Translated by: billwilliam

Picture source: remonews

As Xinhua News reported on November 4, 2021, the Secretary of the Association of Southeast Asian Nations (ASEAN) recently announced that the Regional Comprehensive Economic Partnership Agreement (RCEP) has reached the stage to take effect. The agreement will be effective on January 1, 2022, for the ratifier countries, including six ASEAN member states (Brunei, Cambodia, Laos, Singapore, Thailand, Vietnam) and four non-ASEAN member states (China, Japan, New Zealand, and Australia).

The news article describes that as the agreement takes effect, it will further promote free trade in the region and stabilize the industrial supply chain. The agreement will promote Communist China’s further opening to the outside world, provide more development opportunities for ASEAN and the world, and deepen regional economic cooperation in East Asia. The members will collaborate in economic recovery and prosperity after the pandemic, thus benefiting the countries and people in the region and making new contributions to the construction of an East Asian Community.

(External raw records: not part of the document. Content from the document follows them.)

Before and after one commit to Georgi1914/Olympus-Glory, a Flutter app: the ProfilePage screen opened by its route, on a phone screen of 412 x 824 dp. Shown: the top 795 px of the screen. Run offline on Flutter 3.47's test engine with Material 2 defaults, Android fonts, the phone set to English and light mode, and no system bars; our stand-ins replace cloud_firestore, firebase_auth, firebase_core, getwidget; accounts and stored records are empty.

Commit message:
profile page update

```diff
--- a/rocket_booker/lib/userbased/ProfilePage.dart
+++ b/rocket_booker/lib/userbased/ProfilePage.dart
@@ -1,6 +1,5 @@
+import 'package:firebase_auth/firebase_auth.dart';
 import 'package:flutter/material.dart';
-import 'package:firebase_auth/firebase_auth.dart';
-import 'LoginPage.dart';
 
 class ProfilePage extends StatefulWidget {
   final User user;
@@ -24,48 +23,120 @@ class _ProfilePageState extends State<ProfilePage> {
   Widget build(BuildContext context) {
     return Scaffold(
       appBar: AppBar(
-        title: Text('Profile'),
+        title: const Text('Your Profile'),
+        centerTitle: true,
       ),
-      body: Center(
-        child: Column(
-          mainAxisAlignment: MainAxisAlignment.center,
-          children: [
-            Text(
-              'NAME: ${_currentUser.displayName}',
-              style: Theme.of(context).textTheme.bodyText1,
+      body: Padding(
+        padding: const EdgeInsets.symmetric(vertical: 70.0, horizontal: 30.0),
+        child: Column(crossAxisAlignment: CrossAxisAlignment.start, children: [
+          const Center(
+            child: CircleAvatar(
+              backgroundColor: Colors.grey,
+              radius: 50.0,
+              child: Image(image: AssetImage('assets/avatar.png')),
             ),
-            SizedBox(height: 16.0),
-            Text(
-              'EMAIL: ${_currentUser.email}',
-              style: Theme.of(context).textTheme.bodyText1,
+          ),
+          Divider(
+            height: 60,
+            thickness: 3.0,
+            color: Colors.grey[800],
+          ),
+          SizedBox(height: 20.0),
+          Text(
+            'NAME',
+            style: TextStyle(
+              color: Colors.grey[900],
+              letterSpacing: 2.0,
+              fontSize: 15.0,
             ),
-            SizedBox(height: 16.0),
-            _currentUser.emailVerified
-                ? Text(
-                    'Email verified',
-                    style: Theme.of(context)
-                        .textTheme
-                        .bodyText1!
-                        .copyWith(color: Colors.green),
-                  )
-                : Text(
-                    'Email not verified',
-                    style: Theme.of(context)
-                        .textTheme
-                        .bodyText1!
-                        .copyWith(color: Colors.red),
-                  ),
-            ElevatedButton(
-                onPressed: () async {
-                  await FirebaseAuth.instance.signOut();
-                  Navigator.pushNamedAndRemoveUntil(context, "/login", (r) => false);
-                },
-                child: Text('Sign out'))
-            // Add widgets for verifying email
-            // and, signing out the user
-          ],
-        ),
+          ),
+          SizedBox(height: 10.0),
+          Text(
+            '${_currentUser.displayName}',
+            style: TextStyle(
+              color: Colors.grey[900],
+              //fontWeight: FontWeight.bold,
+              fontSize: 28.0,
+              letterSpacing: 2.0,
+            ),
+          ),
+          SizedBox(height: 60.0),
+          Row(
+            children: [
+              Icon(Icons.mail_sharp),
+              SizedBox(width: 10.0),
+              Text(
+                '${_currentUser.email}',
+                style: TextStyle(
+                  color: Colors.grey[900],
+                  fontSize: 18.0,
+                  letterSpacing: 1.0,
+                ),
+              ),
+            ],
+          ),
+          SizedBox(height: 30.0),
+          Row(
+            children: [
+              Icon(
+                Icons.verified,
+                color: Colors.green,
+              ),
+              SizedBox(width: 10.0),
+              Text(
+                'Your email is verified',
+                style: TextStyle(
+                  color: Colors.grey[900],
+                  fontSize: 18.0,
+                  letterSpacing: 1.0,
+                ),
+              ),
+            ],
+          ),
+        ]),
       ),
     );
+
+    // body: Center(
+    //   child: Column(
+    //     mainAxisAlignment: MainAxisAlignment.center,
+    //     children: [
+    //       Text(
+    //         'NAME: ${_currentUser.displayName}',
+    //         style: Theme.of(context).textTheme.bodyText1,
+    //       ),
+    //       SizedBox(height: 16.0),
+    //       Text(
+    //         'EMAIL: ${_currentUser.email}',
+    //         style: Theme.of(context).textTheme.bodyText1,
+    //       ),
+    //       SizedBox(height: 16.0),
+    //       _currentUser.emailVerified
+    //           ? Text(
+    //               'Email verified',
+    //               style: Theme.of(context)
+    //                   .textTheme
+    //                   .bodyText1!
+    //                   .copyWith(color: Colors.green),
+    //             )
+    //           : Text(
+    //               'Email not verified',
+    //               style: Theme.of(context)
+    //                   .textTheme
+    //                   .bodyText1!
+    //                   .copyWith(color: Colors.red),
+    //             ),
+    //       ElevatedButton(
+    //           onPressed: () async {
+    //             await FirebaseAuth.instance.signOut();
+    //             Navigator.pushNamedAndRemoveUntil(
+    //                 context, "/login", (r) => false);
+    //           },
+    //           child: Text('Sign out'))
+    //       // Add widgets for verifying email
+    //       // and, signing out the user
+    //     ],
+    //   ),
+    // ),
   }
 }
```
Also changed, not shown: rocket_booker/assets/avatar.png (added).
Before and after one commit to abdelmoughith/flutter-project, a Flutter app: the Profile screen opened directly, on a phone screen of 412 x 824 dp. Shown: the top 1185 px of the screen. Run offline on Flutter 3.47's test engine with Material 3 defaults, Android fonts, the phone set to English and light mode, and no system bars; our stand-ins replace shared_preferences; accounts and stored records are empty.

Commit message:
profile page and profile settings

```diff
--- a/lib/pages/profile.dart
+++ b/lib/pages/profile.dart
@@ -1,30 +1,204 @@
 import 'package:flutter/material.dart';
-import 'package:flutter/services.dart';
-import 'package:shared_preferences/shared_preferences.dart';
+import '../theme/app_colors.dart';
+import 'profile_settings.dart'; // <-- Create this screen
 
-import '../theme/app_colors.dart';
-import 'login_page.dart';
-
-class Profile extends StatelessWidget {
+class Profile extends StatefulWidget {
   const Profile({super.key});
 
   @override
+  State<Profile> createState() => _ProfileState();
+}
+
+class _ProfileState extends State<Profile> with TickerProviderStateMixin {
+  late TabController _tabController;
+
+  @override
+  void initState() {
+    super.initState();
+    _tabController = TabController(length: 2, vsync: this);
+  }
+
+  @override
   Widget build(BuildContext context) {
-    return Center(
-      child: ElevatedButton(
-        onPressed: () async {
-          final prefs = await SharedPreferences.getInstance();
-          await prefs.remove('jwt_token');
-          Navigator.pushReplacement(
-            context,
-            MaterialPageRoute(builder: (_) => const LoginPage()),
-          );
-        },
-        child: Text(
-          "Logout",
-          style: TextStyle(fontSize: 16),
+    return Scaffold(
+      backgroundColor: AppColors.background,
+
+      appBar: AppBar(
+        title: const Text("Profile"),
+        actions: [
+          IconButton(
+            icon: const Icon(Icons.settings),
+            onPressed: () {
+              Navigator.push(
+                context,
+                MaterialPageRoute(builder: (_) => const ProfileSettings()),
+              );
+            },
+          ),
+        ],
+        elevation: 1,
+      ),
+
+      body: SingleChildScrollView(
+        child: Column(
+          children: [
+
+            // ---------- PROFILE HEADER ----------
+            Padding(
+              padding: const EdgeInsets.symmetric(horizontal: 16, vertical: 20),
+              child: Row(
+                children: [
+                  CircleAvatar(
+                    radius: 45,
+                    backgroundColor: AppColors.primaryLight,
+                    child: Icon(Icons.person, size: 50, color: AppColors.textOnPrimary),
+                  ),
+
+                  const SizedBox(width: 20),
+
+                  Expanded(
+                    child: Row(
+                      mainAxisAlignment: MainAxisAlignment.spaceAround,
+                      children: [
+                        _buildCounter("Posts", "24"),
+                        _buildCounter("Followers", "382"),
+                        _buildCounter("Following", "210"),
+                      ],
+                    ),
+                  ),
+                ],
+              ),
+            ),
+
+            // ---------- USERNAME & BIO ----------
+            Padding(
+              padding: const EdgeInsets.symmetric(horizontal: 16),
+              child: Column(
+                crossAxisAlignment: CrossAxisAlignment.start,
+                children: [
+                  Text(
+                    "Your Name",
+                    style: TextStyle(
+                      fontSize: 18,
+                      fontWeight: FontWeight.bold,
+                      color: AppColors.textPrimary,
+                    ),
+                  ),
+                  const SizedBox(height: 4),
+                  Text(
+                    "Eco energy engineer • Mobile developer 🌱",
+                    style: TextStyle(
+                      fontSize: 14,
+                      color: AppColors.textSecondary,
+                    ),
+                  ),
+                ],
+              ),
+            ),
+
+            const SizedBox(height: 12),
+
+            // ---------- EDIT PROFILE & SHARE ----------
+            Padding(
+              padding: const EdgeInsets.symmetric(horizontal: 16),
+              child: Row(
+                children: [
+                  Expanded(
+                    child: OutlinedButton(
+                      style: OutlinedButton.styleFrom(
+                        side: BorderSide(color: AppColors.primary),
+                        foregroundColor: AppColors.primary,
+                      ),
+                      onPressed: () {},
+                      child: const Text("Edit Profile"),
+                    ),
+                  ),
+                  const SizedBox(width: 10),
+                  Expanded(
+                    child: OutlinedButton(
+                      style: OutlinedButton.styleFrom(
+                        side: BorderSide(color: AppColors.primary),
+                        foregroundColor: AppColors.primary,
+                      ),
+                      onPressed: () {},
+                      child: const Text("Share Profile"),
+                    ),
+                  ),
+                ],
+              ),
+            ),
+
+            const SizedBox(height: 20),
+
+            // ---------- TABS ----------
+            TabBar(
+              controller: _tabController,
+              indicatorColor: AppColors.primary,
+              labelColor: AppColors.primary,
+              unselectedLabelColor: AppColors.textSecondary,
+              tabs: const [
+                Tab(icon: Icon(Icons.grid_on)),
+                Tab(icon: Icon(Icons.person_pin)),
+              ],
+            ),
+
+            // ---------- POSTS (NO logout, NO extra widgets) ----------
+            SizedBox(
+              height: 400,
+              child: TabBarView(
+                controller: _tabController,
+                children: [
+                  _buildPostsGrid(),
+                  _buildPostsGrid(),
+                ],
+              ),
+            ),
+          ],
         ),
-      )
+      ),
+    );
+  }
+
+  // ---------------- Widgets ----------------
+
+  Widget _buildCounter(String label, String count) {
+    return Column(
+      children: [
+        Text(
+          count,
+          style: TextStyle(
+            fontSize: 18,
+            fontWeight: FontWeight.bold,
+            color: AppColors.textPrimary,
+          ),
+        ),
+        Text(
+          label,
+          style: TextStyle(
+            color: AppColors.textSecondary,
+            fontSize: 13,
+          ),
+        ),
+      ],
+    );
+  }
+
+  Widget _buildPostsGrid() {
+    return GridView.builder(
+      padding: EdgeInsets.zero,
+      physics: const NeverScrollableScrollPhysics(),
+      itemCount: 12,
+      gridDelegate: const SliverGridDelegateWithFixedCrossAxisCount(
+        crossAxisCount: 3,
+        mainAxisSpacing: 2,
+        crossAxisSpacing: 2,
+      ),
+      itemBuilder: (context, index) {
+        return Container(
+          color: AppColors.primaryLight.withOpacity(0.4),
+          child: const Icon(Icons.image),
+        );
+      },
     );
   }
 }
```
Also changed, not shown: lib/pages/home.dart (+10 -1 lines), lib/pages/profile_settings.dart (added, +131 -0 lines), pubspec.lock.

However, RCEP is in fact already a failed trade agreement because India pulled out halfway through the negotiation. Japan reluctantly agreed to join under various pressures but set many unfavorable barriers to Communist China. Before RCEP is ratified, Communist China and ASEAN have signed free trade agreements with Australia, New Zealand, South Korea, and other countries, and therefore Japan and India’s attitudes are a determining factor on the success of RCEP. Now without India, RCEP is a useless trade agreement without major breakthroughs, and the agreement only serves to save face for Communist China. On the other hand, we have reported that Communist China wants to join the Comprehensive and Progressive Agreement for Trans-Pacific Partnership (CPTPP), which is a trade agreement that offers profitable opportunities. Regretfully, the United States under President Trump withdrew halfway through the negotiations. Now Singapore and Japan hope to continue CPTPP by recruiting other countries. Even without the US, other CPTPP members probably won’t accept Communist China since the regime has no credibility over important items like market access for services.

As Communist China encounters internal and external troubles, the RCEP trade agreement with Southeast Asian countries is only an attempt to distract from the regime’s domestic economic problems. However, political infighting within Communist China has accelerated the pace that global markets decouple from the regime, whose struggles are futile.